WORK REQUIRED
After going through the data below, state how many lines contain "center", and nothing else.

RECORDS SUPPLIED
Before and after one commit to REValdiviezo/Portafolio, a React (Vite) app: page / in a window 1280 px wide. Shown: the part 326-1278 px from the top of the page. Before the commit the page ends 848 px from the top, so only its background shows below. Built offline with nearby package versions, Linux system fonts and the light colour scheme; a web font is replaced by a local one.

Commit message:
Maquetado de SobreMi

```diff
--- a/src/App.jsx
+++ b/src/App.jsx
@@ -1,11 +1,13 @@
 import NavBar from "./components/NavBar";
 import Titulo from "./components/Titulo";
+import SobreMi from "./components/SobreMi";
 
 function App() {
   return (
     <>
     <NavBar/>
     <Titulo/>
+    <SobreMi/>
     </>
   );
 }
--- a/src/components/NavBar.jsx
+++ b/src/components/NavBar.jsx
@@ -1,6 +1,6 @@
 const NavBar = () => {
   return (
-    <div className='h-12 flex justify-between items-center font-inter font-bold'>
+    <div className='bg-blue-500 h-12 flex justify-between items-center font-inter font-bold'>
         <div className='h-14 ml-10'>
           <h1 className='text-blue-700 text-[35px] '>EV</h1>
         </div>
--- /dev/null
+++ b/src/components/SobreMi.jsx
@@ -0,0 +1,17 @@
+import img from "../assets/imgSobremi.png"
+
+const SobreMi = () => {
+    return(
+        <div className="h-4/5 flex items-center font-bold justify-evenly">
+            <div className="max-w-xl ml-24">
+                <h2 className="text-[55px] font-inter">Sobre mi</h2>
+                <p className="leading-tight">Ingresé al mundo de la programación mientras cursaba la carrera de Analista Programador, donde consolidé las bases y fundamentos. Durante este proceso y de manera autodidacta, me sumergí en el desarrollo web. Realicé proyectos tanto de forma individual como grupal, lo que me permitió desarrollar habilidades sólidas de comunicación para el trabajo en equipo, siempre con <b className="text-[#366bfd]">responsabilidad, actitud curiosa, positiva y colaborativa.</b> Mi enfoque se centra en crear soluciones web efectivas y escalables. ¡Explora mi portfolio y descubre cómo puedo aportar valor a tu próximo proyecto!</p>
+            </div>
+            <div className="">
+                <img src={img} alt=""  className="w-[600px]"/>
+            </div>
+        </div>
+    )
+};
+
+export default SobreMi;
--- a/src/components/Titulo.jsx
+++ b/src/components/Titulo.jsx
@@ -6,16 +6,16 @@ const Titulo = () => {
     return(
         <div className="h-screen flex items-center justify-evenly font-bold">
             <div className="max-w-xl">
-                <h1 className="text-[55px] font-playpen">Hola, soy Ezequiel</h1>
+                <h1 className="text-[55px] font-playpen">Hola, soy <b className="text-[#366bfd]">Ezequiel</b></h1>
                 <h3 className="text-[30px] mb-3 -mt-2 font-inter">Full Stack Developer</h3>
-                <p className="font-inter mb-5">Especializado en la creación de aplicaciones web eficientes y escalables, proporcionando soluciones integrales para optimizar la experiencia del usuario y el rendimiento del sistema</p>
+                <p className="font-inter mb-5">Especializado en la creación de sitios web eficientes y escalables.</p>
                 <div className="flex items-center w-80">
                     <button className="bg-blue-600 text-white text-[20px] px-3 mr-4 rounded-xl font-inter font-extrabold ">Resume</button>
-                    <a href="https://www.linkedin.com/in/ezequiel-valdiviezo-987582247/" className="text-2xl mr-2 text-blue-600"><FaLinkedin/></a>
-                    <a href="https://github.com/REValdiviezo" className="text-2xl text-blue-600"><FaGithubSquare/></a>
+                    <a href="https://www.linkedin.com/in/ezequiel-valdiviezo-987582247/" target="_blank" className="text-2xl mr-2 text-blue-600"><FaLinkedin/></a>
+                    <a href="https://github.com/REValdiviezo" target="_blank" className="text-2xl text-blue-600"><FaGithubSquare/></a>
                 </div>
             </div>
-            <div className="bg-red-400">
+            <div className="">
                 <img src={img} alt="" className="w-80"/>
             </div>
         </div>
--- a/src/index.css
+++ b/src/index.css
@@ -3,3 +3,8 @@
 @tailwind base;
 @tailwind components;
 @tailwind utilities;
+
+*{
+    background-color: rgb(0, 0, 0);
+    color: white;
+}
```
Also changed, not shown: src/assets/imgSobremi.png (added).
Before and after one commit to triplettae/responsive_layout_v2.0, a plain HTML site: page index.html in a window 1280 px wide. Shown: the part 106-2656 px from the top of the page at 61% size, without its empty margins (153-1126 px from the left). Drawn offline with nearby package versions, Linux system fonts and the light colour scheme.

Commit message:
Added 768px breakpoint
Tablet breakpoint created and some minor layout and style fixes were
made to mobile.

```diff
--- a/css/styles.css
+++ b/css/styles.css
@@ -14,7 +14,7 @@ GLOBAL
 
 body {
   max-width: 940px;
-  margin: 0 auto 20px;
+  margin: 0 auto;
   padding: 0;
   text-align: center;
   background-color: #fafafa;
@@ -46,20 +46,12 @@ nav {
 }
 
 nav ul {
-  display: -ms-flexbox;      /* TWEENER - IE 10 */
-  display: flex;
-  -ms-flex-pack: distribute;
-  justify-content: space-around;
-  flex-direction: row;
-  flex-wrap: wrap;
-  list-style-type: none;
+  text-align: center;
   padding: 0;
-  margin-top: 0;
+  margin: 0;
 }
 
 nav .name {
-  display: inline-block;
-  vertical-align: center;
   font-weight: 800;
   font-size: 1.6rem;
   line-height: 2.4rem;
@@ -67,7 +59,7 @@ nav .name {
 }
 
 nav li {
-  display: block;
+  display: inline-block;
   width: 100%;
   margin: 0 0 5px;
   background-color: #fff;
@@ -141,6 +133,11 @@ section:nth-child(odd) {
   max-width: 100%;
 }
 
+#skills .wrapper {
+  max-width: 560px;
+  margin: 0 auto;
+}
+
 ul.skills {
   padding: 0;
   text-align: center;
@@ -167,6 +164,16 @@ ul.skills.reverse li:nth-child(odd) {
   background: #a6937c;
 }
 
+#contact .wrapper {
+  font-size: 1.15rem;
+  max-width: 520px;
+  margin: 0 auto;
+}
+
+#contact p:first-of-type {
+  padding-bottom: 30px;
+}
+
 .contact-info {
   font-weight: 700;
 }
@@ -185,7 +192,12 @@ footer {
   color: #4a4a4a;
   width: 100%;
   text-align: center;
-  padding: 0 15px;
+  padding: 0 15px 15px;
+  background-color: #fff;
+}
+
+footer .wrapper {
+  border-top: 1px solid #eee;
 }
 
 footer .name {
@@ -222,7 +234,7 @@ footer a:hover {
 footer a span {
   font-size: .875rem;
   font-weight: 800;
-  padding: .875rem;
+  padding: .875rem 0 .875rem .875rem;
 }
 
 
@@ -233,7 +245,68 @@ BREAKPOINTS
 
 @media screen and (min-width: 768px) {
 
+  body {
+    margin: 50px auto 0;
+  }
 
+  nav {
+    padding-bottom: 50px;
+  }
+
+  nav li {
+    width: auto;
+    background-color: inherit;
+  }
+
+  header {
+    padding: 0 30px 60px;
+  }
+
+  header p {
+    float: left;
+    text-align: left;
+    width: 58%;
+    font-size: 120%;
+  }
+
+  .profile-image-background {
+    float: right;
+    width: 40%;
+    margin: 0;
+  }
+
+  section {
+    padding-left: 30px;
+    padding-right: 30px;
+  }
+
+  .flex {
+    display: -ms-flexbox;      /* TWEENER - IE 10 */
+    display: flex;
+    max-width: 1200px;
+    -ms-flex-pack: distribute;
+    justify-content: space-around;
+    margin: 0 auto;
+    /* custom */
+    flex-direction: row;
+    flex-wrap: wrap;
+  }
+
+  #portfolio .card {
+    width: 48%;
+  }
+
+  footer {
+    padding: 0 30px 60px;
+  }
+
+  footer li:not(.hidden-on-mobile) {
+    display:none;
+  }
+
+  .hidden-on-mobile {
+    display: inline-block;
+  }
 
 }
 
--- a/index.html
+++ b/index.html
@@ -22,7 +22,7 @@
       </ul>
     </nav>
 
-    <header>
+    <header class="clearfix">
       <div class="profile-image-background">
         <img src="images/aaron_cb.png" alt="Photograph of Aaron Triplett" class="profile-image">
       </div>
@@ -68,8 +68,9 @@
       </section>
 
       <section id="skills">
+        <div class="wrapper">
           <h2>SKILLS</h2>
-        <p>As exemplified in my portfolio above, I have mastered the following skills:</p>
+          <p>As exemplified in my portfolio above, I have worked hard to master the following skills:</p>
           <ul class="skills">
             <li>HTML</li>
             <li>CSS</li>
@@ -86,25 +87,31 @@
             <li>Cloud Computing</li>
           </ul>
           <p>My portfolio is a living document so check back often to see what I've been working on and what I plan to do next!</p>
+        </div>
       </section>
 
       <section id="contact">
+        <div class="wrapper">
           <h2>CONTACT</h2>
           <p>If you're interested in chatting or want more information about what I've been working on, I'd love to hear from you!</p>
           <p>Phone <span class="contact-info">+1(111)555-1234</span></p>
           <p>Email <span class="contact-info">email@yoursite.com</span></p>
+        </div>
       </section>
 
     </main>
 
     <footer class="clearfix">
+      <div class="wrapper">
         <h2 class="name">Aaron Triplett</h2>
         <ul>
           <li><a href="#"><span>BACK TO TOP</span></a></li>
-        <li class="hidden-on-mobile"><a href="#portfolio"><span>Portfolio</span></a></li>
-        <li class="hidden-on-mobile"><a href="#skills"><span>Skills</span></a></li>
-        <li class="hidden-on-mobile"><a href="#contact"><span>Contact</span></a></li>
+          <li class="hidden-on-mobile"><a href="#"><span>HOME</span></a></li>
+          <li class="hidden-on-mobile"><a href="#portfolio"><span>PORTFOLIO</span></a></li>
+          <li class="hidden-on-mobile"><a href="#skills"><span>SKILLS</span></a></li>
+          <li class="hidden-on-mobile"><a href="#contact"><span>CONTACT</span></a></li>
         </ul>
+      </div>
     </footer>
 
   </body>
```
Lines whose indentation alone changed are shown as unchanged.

ANSWER AREA
10